Buying Christmas Presents for my Mother, or How Once Again I Beat my Siblings

12/11/2012 12:33 GMT | Updated 12/01/2013 10:12 GMT

Halloween has passed, the time for witches and evil, so I've been thinking of what to get my Mother for Christmas. My Mother is a difficult person to buy for, although possibly not for the reasons one would imagine. At every conceivable present-giving occasion (and trust me, the woman has very much stretched the limits of appropriateness - often asking for gifts at other people's baptisms and so on), my Mother likes to issue her offspring with a verbal and written list of her desires.

It is, as I'm sure you will already be working out, an entirely inappropriate adult continuation of the letter to Santa, more commonly written by the under 10s. I have, bravely, ignored the present list ever since the 'Easter' present fiasco of 2010: she asked for a waffle maker, I sent my little sister to pick it up, and she came home with a wildly expensive industrial-sized waffle maker, which was too heavy to lift single-handedly, hoisted onto the kitchen counter that morning for its one moment in the sun, made moderately good waffles, and then was unceremoniously (though with a great deal of effort) hidden in the cellar.

While going 'off the grid' has meant I am saved from stinking failures like the waffle maker, disaster is never far away. This year, I have decided to focus my efforts on things it would be simply impossible for my Mother to not like. 'What does Mum like?' I asked my little sister. 'Booze,' My little sister replied sagely. 'Expensive booze and cashmere.'

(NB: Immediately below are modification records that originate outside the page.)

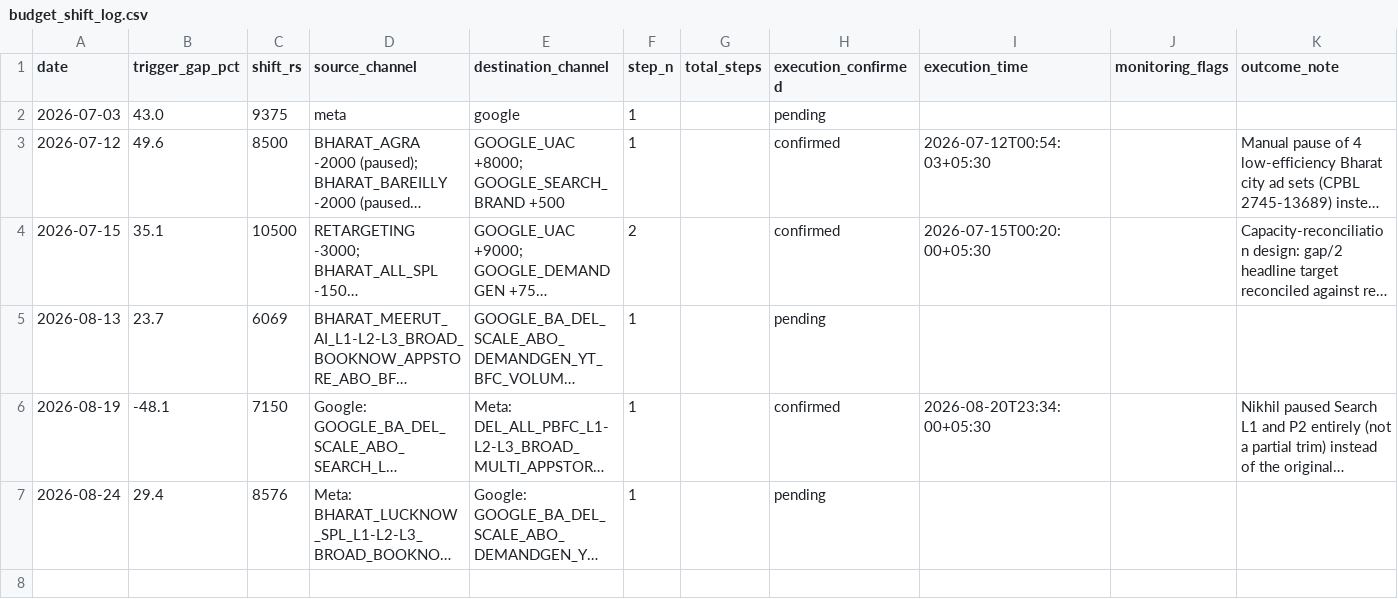
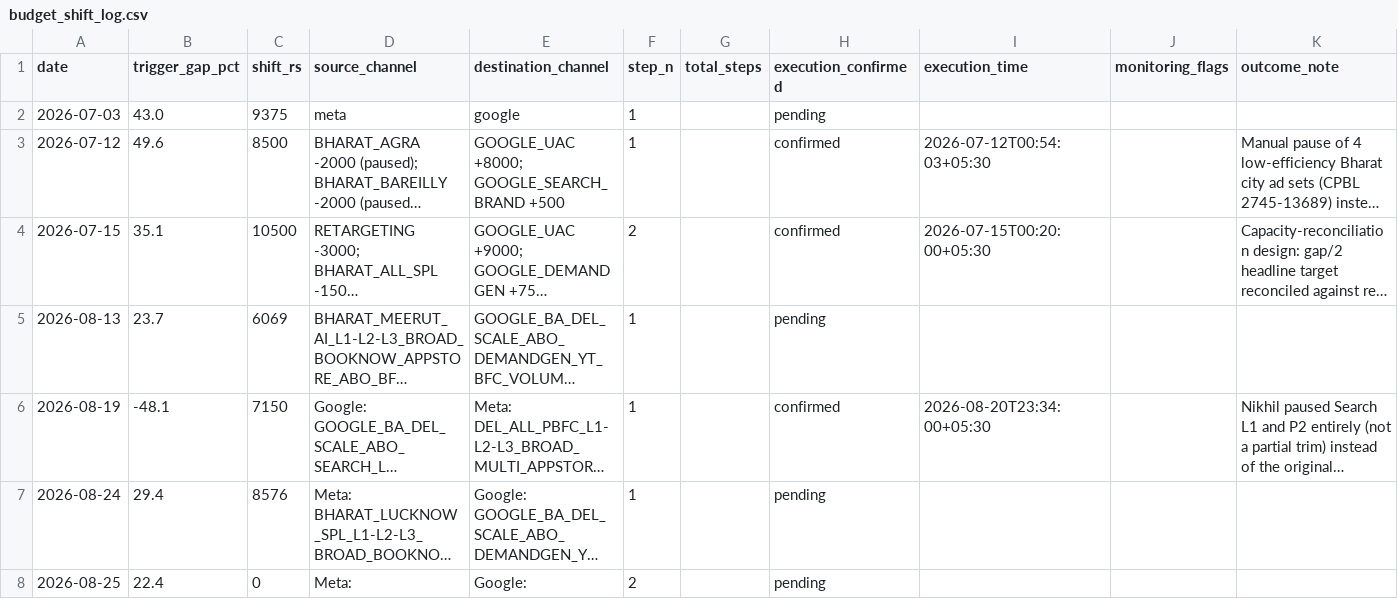
Before and after one commit to nikhilkajaria/wiom-rule-pass, a CSV file: budget_shift_log.csv, drawn as a sheet; long unchanged cells end in …; the diff names each change by its address in the sheet, - before the commit and + after, or states it on an @@ line.

```diff
--- a/budget_shift_log.csv
+++ b/budget_shift_log.csv
+row 8: 2026-08-25 | 22.4 | 0 | Meta: | Google: | 2 |  | pending
```
Also changed, not shown: 2 other files.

Here, in short, are the two things my (and yours, I'm almost certain) Mother will be certain to love this Christmas:

1. Pure cashmere.


This, and I speak as someone who has spent most of her adult life raiding my Mother's extensive, and expensive cashmere collection, is, quite simply, the best cashmere you can buy. It is soft, simply and elegantly cut, and reasonably priced. As long as it is washed properly (and my Mother, hilariously, has bought something called 'cashmere shampoo'), and kept away from the voracious appetites of moths, a Pure cashmere item will last you forever. It is, pretty much, a present with the precisely opposite staying power to an industrial waffle-maker.

2. The WSET 12 wines of Christmas event

My Mother, like most of the elderly, has quite enough stuff. As a good daughter, I am trying very hard to help her with this terrible predicament (please see cashmere-stealing above), and so this year will be offering her an 'experience'. This is great, as I have already got the card inscription sorted- 'Dear Mum. You are old. It is important that you try very hard to cram as many new experiences into your few remaining years as possible. As your most thoughtful child, here is your Christmas gift.'

The WSET (Wine and Spirit Education Trust) are putting on a 12 wines of Christmas fine and food matching event on the 27th November.


This is a sampling event, where guests can taste delicious typical Christmas foods, such as smoked salmon canapes or turkey, along with 12 WSET tutor-selected wines. There are three obvious and immediate benefits to gifting this occasion to my Mother:

1. It is in November. I will have raised the bar so high that my siblings will never be able to compete on Christmas Day.

2. I plan (although always open to better offers) on spending Christmas Day with my family. This tasting event will ensure that I am served the highest quality booze.

3. At every new bottle opened during Christmas lunch, I will loudly remind my siblings that it is only thanks to me that we are enjoying such excellent wine and food pairings.

Date: Tuesday 27th November

Time: 6.30pm-8.30pm

Location: Wine & Spirit Education Trust, International Wine & Spirit

Centre, 39-45 Bermondsey Street, London SE1 3XF

Price £30 per head